He is survived by his wife of 21 years, Jan Testori-Markman and their son Clio, a sophomore at the College of Holy Cross, and daughter Edie Ray, a junior at Trevor Day School; parents Marty and Karen Markman, his brother Greg Markman and sister-in-law Margaret and their children, Nick, Andrew and Joey; his mother- and father-in-law Christine and Edward Testori; and his brother- and sister-in-law Jay and Susan Testori and their children Gina, Julia, Scott and Amber.

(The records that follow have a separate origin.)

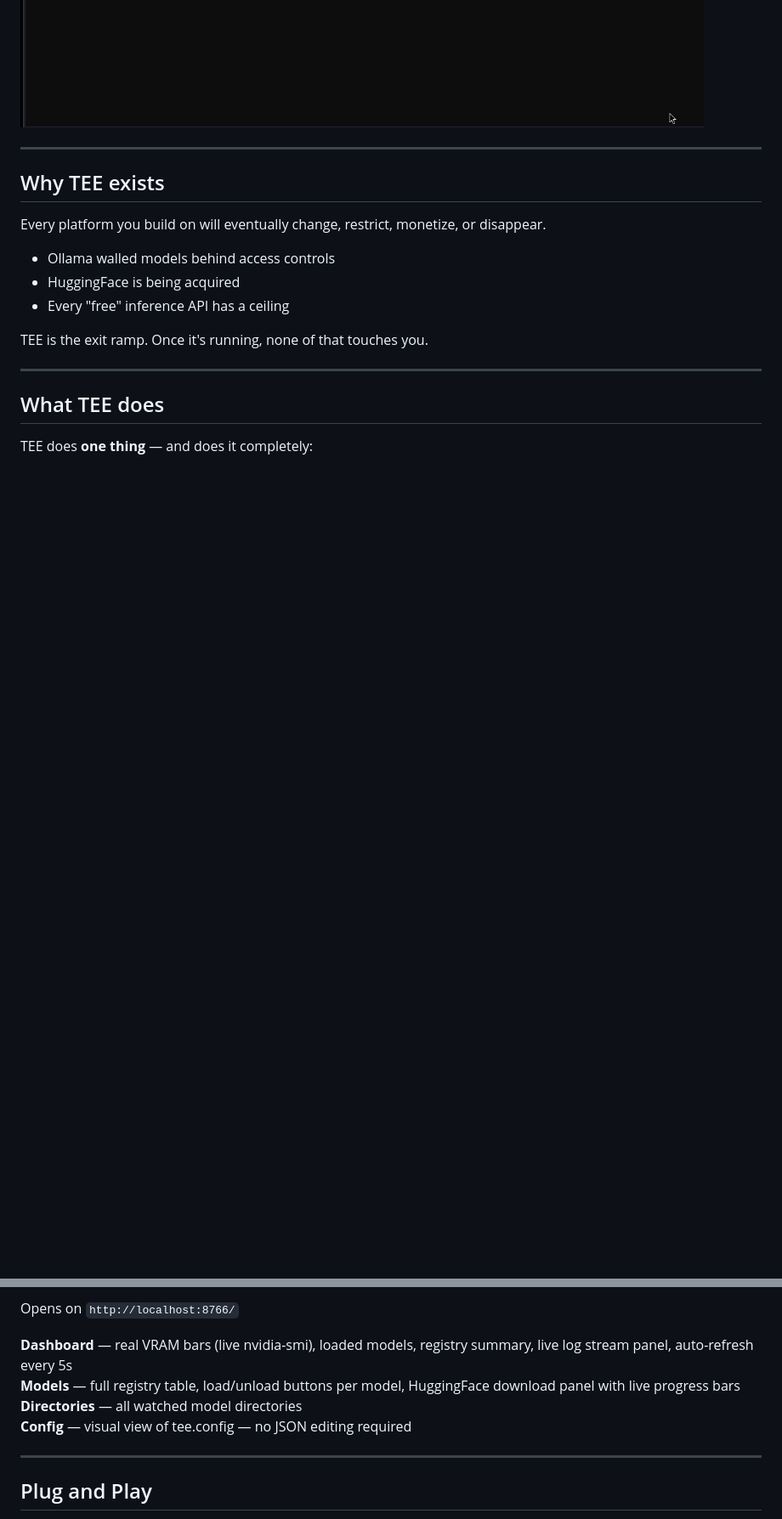
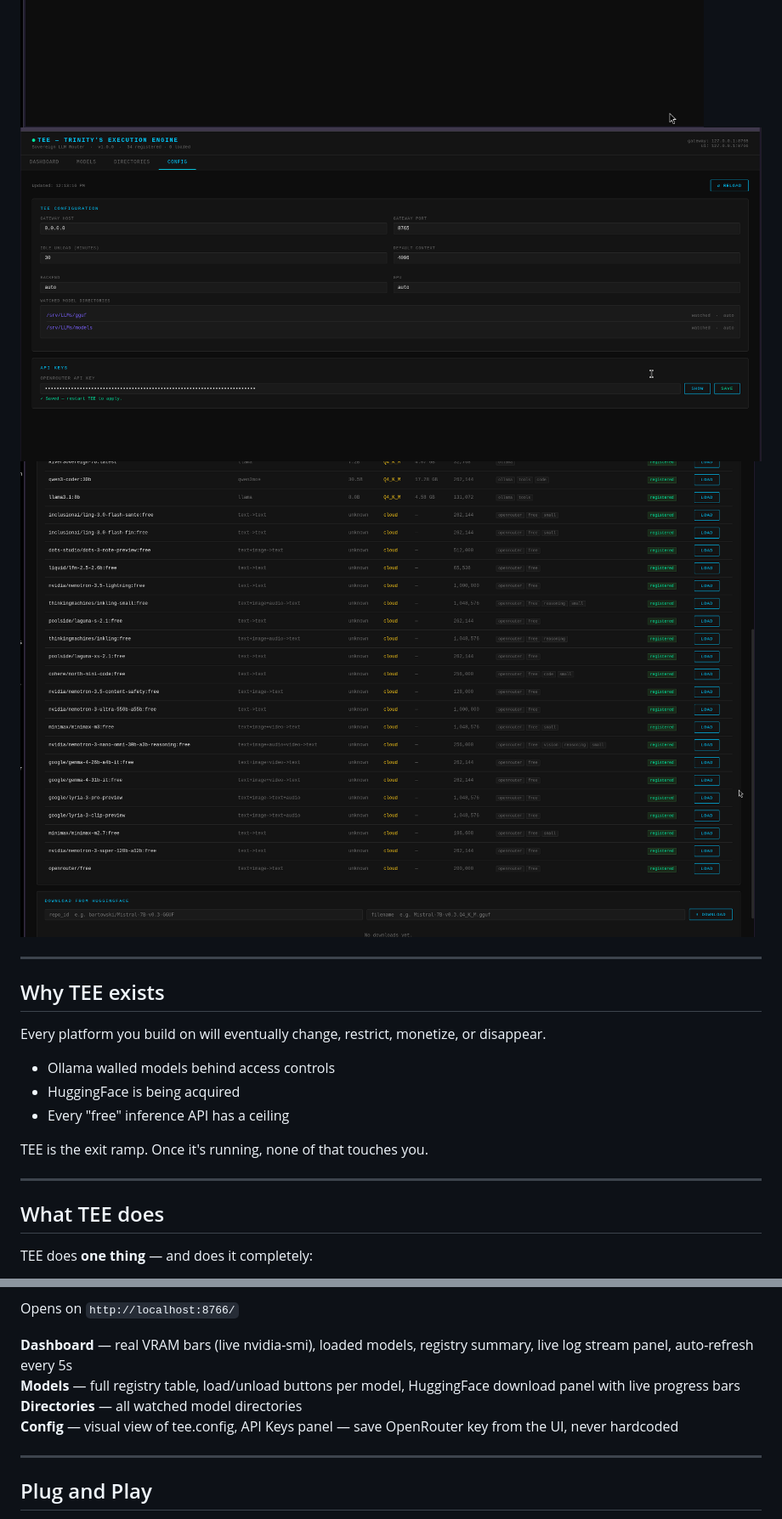
Before and after one commit to Trinity963/TEE, a Markdown page: README.md, 2 parts joined by grey strips. Shown at 85% size. Drawn GitHub-style; pictures changed too: docs/config's API keys.png (added), docs/reg'd models.png (added); blank space fills up the shorter version.

Commit message:
docs: update README + GitHub Pages — OpenRouter adapter, API keys panel

```diff
--- a/README.md
+++ b/README.md
@@ -21,6 +21,8 @@ No cloud. No accounts. No API keys to anyone else's kingdom. Your weights. Your
 ![TEE HuggingFace Downloader](docs/Huggingface%20downloader.png)
 ![TEE Directories](docs/Directories%20Dashboard.png)
 ![TEE Config](docs/Config%20Dashboard.png)
+![TEE API Keys](docs/config's%20API%20keys.png)
+![TEE OpenRouter Models](docs/reg'd%20models.png)
 
 ---
 
@@ -95,7 +97,7 @@ Opens on `http://localhost:8766/`
 **Dashboard** — real VRAM bars (live nvidia-smi), loaded models, registry summary, live log stream panel, auto-refresh every 5s
 **Models** — full registry table, load/unload buttons per model, HuggingFace download panel with live progress bars
 **Directories** — all watched model directories
-**Config** — visual view of tee.config — no JSON editing required
+**Config** — visual view of tee.config, API Keys panel — save OpenRouter key from the UI, never hardcoded
 
 ---
 
```
Also changed, not shown: 1 other file.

In order to carry forward Glenn’s commitment to philanthropy in the city he loved so dearly, his family has established the Glenn Markman Memorial Fund. The fund will be administered through The New York Community Trust. If you wish to honor Glenn’s memory, contributions can be made to The New York Community Trust-Glenn Markman Memorial Fund, 909 Third Avenue, 22nd Fl, New York, NY. 10022.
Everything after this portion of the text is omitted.